Yes, those are $3 Trillion dollars each. Each costing as much as the total current Health Care system. While the MD Franchise plan does not include hospitals or surgeries those are very small costs in any relative comparison to chronic care, long term care, or funds spent on wellness.
New programs like the venture MD Franchise plan combines old fashion doctor standards, with new technology, geriatric education, and franchise small business owners to help restore what a doctor used to be before being demoted to the role of “provider”. The MD franchise plan also focuses on care away from Acute care toward Chronic care saving Trillions. Yes, trillions.
The current health care system is based on Acute healthcare needs, surgery, specialty visits. However, 86% of the general medical care costs ($3.3 trillion a year) are paid for chronic care. Alternatively, the Acute Care system is just 14% of the cost. If one were to better understand and refocus the system as the MD Franchise plan does the savings are in the trillions a year.
The care for those with chronic illnesses and the extended care systems that help them also benefit. Unfortunately, new systems require venture funding to begin. Dr. McGivney has piloted the program and is ready to roll it out with the right venture partner.
MD franchise system provides doctors and their local community unique ways to help each other
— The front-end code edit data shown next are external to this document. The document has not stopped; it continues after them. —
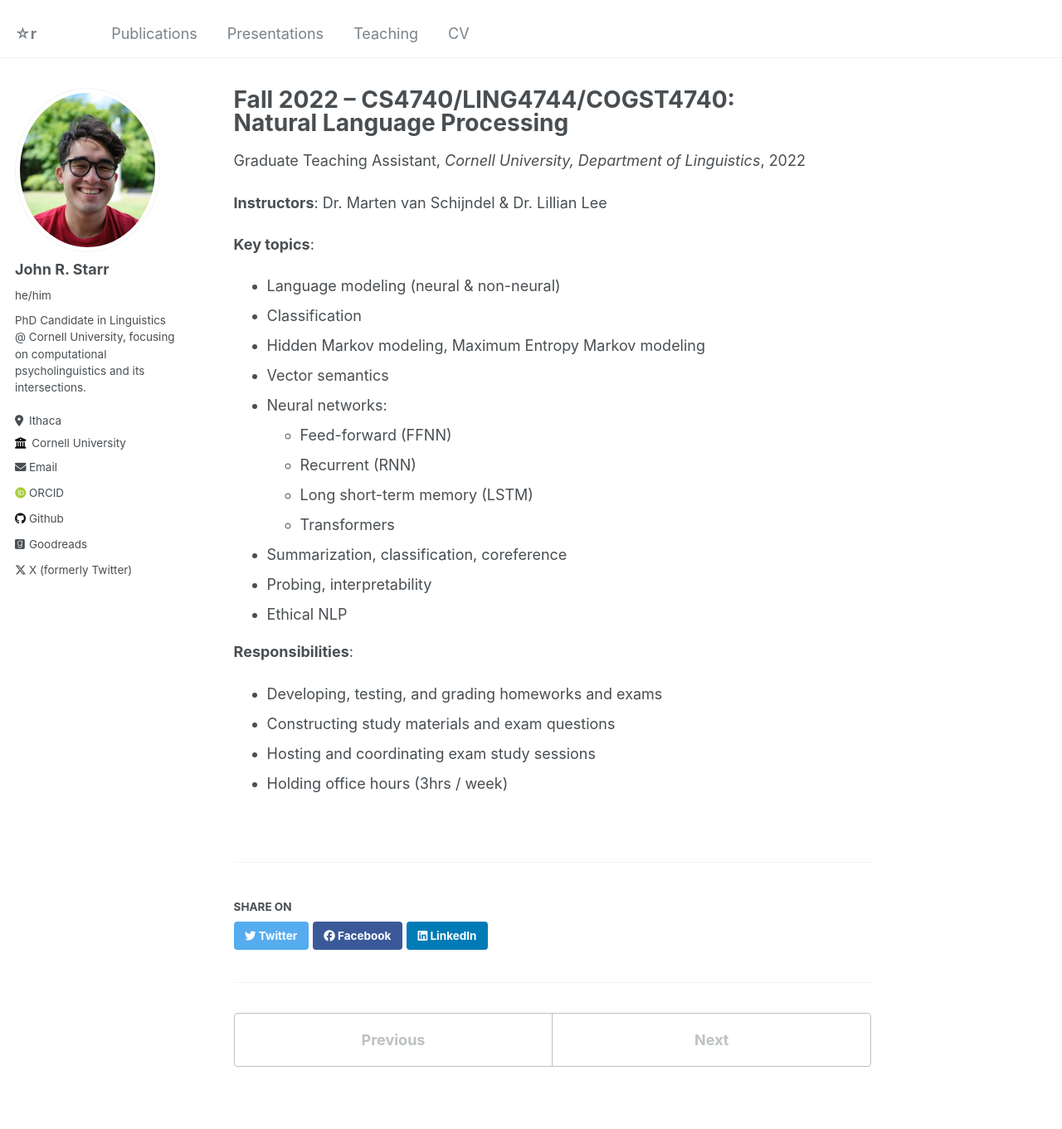
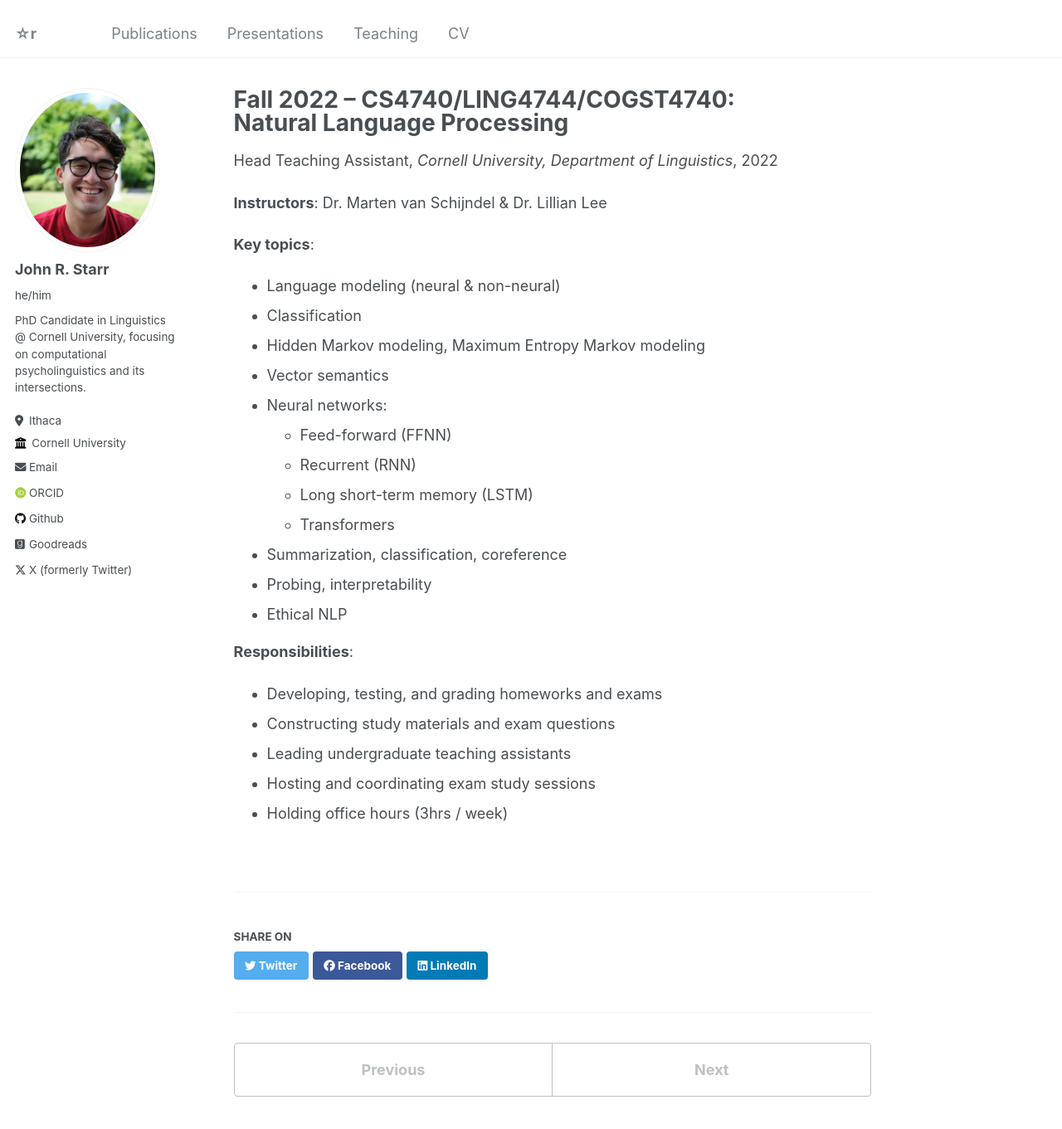
Before and after one commit to johnstarr-ling/johnstarr-ling.github.io, a Jekyll site: the page built from _teaching/2022-fall-nlp.md, in a window 1280 px wide and 1400 px high. Shown: the top 1361 px of the window at 83% size. Built offline with Jekyll 4.4.1, drawn with Linux system fonts in a browser that asks for light colours; some web fonts are replaced.

Commit message:
update: new CV, fixing typos

```diff
--- a/_teaching/2022-fall-nlp.md
+++ b/_teaching/2022-fall-nlp.md
@@ -3,7 +3,7 @@ title: |
    Fall 2022 -- CS4740/LING4744/COGST4740:
    Natural Language Processing
 collection: teaching
-type: "Graduate Teaching Assistant"
+type: "Head Teaching Assistant"
 permalink: /teaching/2022-nlp
 venue: "Cornell University, Department of Linguistics"
 date: 2022-08-21
@@ -29,5 +29,6 @@ location: "Ithaca, NY"
 **Responsibilities**:
 - Developing, testing, and grading homeworks and exams
 - Constructing study materials and exam questions
+- Leading undergraduate teaching assistants
 - Hosting and coordinating exam study sessions
 - Holding office hours (3hrs / week)
```
Also changed, not shown: _teaching/2021-fall-synsemd.md (+1 -1 lines), 1 other file.
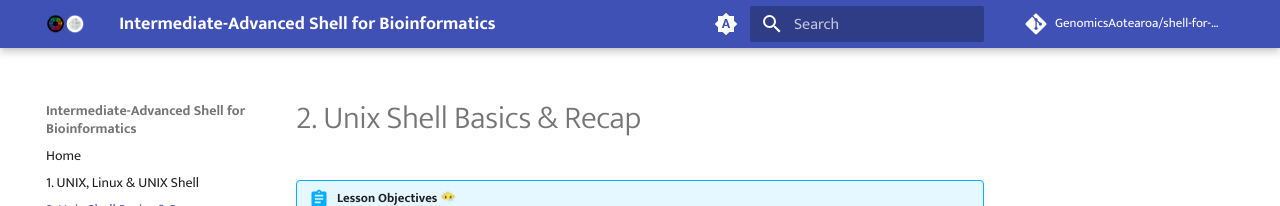
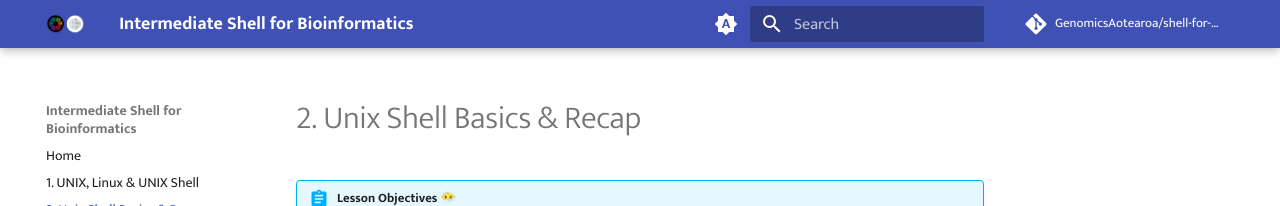
Before and after one commit to GenomicsAotearoa/shell-for-bioinformatics, an MkDocs documentation site: the page built from docs/1_unixshellbasics.md, in a window 1280 px wide. Shown: the top 206 px of the page. Built offline with MkDocs 1.6.1 and Material for MkDocs 9.7.7, drawn with Linux system fonts in a browser that asks for light colours; comment, search, counter and statistics services are not loaded; the version menu is left out.

Commit message:
Change the repo from inter-ad to just inter

```diff
--- a/docs/index.md
+++ b/docs/index.md
@@ -1,5 +1,5 @@
 <center>
-# **Intermediate-Advanced Shell for Bioinformatics**
+# **Intermediate Shell for Bioinformatics**
 </center>
 <center>
 ![image](./images/nesiGAworkshop_logos.png){width="300"}
--- a/mkdocs.yml
+++ b/mkdocs.yml
@@ -1,4 +1,4 @@
-site_name: Intermediate-Advanced Shell for Bioinformatics
+site_name: Intermediate Shell for Bioinformatics
 site_author: Genomics Aotearoa & NeSI
 site_dir: public
 site_url: "https://genomicsaotearoa.github.io/shell-for-bioinformatics/"
```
The MD Franchise system builds in accountability, responsibility for the doctor, patient, and extended local community. The lack of continuity and shared expectations of continuity is the single biggest deficit of the existing acute health care system accounting for TRILLIONS a year in waste and ineffective chronic care for those most in need.
Because the MD franchise system is based in geriatric education, combined with increased responsibility and continuity of care it is easily adapted to any community. Any community based on their culture, global location, and varied social and financial resources.
This plan restores personal duty, responsibility, as well as offering a main franchise that provides overarching supervision, education, for all involved. While this is a non-government program, we do envision the governments, foreign and domestic, considering it as the health care budget sores, and the government budgets are increasingly stressed.
Venture investors, please contact Dr. Shawn McGivney directly for more information on becoming a venture investor.
Cost Comparison of Long-term Health care settings. Personal care, Assisted Living, Memory Care, and nursing homes.